**WHAT IS REQUIRED:** Return copies of the lines below that mention "tool".

**SUPPLIED INFORMATION:**

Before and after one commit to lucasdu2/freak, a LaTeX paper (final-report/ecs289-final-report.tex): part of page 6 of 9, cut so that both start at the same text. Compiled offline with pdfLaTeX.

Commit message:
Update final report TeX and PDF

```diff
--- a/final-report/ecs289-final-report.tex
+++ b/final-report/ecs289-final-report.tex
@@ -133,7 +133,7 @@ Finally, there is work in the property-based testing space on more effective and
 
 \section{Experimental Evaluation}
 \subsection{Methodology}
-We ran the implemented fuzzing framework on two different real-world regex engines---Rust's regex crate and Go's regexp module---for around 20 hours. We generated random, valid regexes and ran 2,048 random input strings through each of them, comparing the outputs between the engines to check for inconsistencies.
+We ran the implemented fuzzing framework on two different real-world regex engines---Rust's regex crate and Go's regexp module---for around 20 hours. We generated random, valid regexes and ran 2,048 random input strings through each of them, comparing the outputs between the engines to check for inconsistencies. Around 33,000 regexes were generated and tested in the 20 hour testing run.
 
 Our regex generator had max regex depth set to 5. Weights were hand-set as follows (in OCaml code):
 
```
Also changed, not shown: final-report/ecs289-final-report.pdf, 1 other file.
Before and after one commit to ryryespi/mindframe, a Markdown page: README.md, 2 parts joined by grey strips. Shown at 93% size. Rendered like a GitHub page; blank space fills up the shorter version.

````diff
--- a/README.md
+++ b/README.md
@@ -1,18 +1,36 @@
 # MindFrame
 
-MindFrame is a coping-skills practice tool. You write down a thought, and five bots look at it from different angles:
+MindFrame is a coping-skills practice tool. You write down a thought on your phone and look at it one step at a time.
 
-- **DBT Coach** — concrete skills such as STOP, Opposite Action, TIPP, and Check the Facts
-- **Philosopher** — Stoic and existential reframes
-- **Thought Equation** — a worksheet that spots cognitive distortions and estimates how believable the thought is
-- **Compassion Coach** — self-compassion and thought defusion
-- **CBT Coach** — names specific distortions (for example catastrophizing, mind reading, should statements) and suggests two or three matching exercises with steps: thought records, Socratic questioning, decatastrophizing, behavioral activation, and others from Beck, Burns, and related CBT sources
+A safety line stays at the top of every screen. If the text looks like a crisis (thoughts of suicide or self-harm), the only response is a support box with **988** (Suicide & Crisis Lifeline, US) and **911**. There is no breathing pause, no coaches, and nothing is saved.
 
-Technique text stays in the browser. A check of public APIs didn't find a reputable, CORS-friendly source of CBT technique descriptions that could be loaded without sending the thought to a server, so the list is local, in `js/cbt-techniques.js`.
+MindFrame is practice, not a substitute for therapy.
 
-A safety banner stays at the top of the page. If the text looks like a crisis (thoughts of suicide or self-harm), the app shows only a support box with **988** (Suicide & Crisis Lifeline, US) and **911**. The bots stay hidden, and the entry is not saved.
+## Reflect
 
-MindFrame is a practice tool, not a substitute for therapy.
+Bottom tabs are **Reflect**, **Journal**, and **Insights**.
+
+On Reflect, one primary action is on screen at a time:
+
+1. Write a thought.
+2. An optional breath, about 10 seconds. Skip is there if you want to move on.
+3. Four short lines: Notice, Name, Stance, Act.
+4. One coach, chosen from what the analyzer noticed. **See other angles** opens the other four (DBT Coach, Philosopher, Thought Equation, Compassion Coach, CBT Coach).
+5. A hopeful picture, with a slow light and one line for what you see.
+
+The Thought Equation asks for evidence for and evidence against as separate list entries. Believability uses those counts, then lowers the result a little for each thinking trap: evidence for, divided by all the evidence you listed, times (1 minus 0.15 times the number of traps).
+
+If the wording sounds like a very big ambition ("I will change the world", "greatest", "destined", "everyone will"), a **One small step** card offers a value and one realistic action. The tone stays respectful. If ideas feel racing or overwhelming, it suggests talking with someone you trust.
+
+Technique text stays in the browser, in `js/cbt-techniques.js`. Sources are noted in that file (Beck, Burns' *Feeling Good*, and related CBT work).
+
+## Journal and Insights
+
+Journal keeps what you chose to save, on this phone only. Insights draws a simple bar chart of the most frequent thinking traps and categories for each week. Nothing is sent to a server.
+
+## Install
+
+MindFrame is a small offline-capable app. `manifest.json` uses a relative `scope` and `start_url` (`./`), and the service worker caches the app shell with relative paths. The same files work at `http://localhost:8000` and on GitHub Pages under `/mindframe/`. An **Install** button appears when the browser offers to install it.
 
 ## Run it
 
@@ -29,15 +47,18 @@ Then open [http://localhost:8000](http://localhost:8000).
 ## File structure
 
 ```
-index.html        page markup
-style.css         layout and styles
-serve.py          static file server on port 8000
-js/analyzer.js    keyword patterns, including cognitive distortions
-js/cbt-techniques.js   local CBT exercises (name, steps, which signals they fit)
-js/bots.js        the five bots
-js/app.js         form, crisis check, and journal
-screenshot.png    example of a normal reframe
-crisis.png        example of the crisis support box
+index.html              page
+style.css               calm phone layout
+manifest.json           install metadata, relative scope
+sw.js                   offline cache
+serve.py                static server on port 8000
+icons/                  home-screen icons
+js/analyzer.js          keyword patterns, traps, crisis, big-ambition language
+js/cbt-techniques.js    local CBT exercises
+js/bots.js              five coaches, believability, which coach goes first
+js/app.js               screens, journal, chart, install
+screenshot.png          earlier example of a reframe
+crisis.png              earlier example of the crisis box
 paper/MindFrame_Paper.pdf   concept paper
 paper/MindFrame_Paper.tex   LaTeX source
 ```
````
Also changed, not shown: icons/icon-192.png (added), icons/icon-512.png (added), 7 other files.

**ANSWER TO THIS PROBLEM:**
-MindFrame is a coping-skills practice tool. You write down a thought, and five bots look at it from different angles:
+MindFrame is a coping-skills practice tool. You write down a thought on your phone and look at it one step at a time.
-MindFrame is a practice tool, not a substitute for therapy.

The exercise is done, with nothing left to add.